╔══
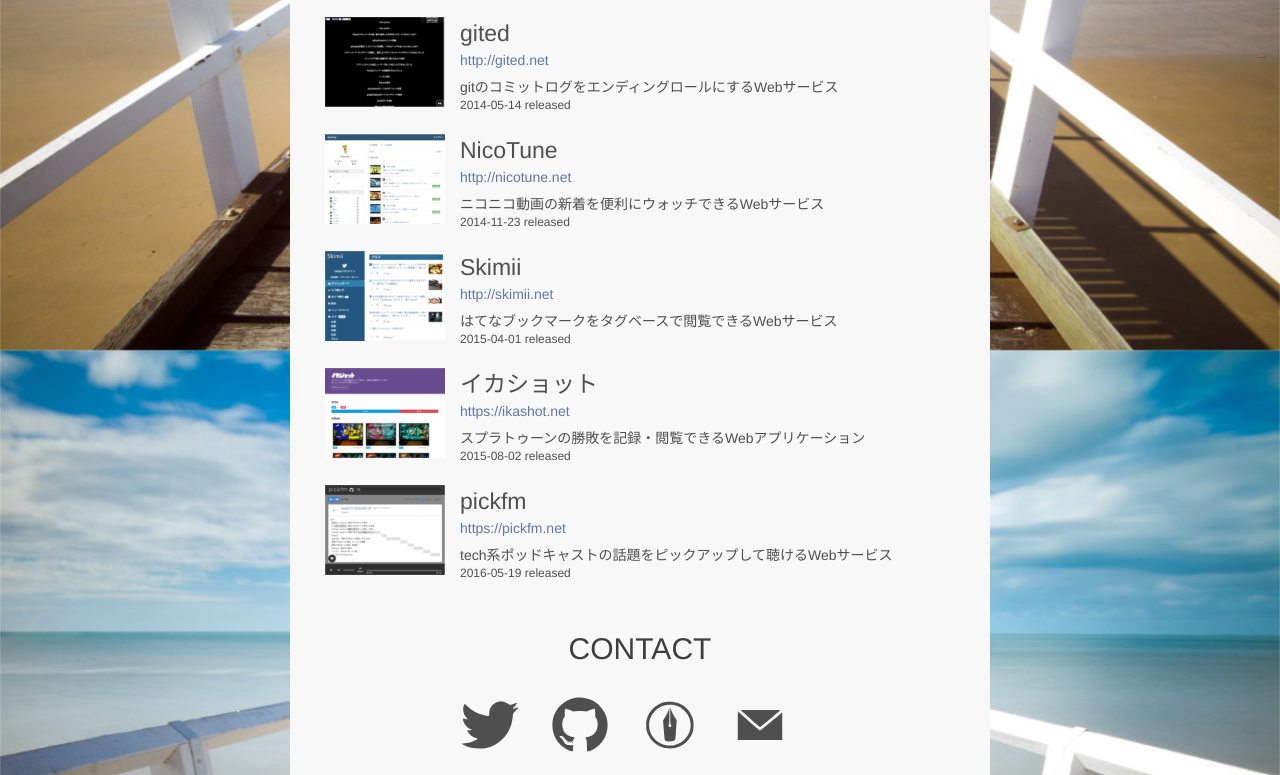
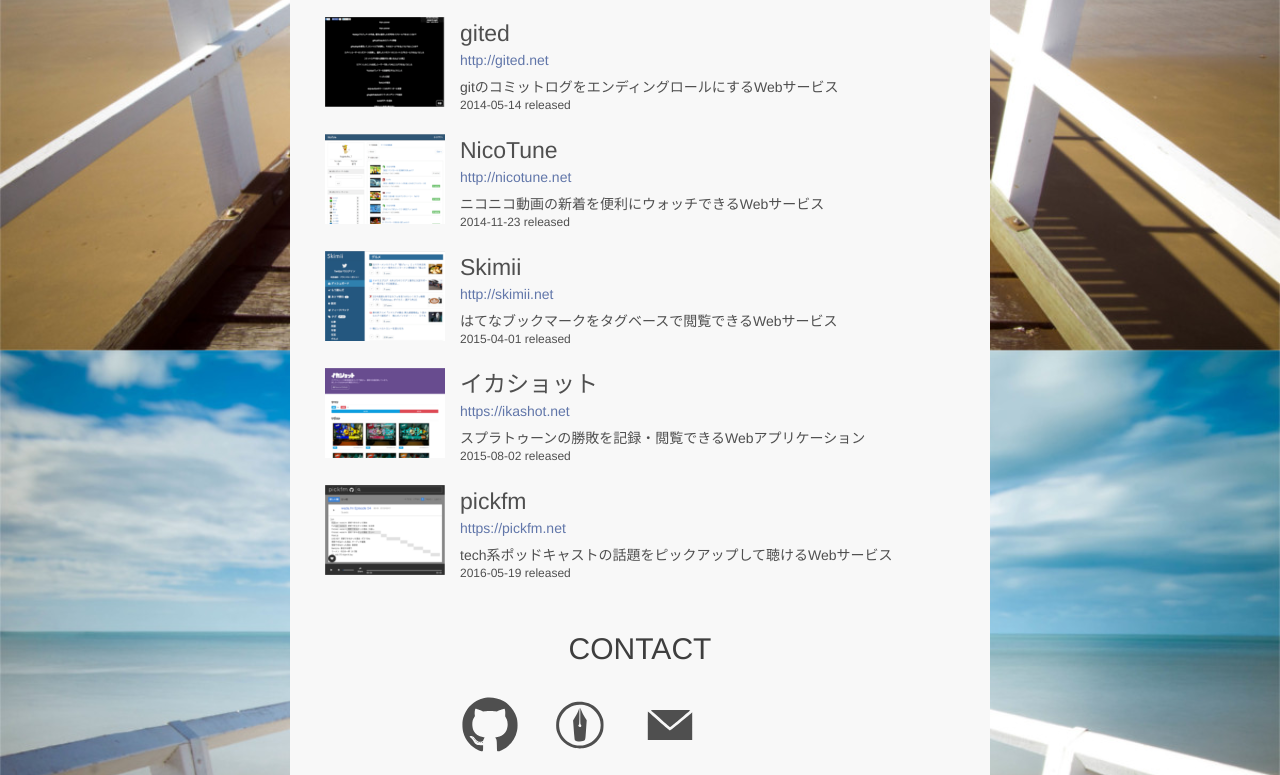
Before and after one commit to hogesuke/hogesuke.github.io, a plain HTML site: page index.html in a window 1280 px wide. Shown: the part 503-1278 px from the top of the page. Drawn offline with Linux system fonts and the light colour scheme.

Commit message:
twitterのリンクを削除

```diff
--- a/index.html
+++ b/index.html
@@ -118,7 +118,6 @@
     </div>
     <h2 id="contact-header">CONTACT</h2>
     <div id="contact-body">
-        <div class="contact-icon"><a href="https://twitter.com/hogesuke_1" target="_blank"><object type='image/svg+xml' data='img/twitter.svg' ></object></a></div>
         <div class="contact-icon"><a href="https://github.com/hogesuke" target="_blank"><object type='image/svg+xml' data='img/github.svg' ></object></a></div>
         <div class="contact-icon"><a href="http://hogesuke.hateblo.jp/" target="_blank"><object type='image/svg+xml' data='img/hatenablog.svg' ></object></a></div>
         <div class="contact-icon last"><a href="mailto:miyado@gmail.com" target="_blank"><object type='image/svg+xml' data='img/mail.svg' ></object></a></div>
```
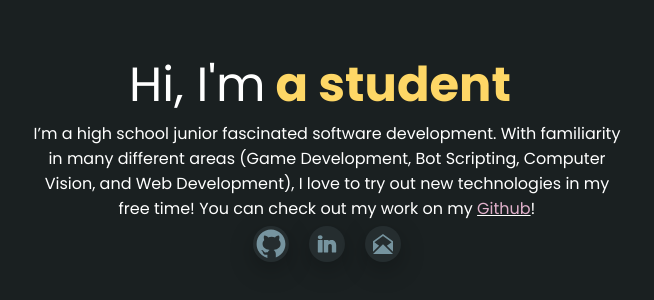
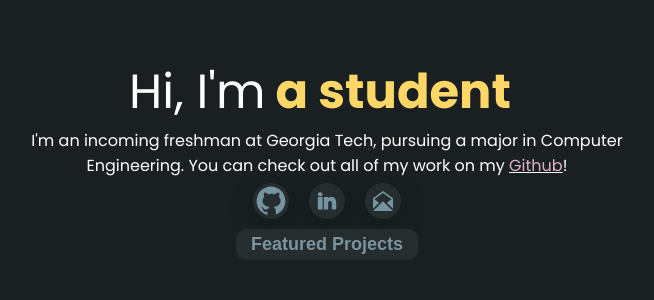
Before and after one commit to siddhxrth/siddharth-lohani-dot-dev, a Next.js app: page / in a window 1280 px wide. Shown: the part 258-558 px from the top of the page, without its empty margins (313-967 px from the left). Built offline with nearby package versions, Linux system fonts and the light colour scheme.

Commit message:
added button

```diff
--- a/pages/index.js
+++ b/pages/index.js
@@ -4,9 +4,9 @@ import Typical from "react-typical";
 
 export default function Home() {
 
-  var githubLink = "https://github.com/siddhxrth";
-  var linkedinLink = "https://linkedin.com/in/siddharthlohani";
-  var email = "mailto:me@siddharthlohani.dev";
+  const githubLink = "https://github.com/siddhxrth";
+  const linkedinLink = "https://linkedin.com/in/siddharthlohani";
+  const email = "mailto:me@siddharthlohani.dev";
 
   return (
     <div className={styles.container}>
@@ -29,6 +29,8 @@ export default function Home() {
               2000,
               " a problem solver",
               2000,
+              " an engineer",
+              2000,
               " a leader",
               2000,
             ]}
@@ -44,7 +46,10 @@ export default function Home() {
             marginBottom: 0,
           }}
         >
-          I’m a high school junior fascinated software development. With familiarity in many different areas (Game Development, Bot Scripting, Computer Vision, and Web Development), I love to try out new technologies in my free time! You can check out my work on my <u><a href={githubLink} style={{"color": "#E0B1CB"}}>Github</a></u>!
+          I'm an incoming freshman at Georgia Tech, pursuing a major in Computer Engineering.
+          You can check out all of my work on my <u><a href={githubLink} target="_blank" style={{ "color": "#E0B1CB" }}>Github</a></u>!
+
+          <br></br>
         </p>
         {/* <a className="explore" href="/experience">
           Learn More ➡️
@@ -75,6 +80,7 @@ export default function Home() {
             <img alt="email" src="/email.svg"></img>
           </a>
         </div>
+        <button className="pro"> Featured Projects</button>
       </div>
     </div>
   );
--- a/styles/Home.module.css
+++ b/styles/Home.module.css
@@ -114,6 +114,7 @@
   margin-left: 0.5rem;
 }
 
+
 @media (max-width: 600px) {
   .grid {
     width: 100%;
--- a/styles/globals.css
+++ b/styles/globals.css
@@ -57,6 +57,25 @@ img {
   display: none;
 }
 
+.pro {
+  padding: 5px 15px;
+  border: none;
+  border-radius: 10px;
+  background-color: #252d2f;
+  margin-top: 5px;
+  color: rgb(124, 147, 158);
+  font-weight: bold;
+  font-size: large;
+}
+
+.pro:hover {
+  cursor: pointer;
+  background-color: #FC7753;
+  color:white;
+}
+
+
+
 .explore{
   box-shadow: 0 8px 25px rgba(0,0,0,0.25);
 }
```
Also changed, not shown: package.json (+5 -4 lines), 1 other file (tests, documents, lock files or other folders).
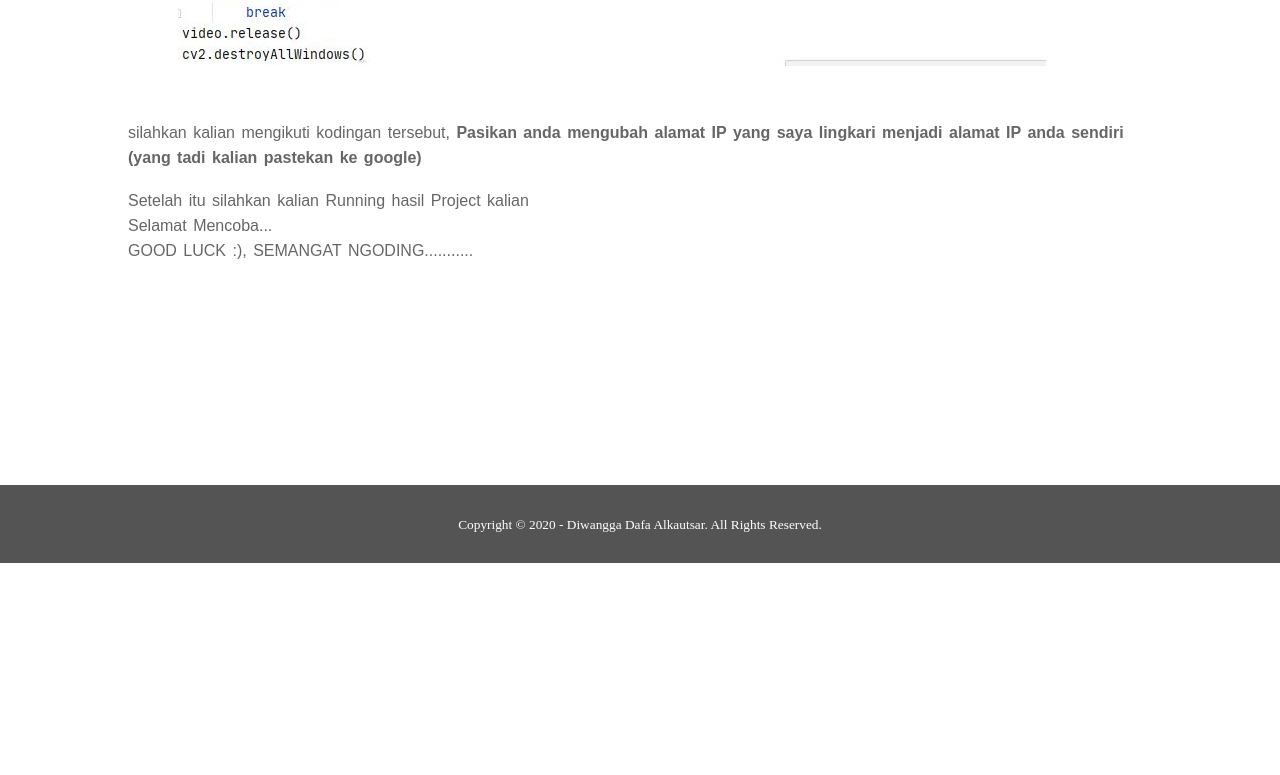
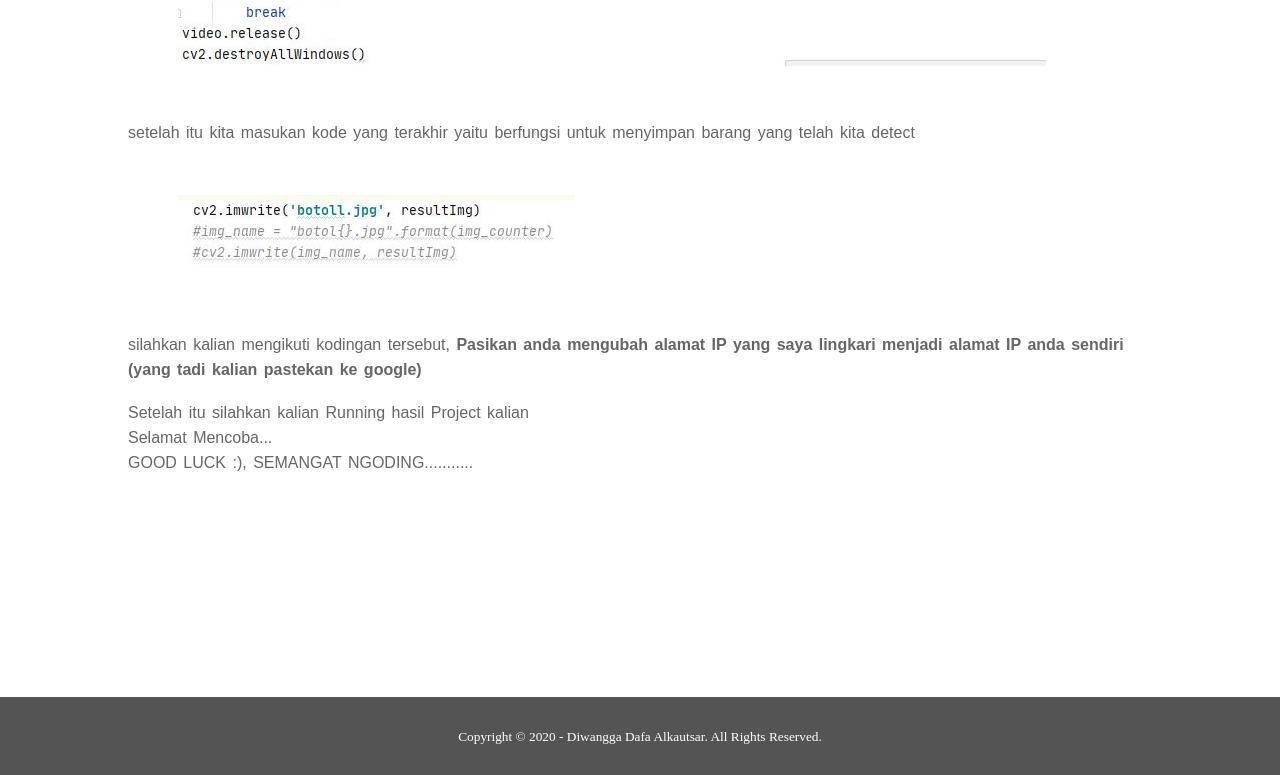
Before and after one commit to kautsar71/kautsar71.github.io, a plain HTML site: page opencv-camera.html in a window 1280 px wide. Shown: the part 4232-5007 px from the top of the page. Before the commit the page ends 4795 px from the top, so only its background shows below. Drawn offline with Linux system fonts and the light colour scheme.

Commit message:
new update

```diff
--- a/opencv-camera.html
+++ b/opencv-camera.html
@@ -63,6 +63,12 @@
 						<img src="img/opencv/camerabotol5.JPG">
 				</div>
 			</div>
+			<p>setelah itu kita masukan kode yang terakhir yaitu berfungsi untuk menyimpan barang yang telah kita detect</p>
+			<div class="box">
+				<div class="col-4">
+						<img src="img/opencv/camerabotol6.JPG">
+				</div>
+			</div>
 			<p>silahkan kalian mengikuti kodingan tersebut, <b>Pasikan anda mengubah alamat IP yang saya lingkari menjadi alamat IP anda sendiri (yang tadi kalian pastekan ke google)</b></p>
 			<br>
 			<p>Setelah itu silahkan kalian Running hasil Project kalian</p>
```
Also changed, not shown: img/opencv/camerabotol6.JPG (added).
╚══
### GOAL OF THE EXERCISE
The lines to copy are those in the records above containing the word "module".

### COMPLETED EXERCISE
--- a/styles/Home.module.css
+++ b/styles/Home.module.css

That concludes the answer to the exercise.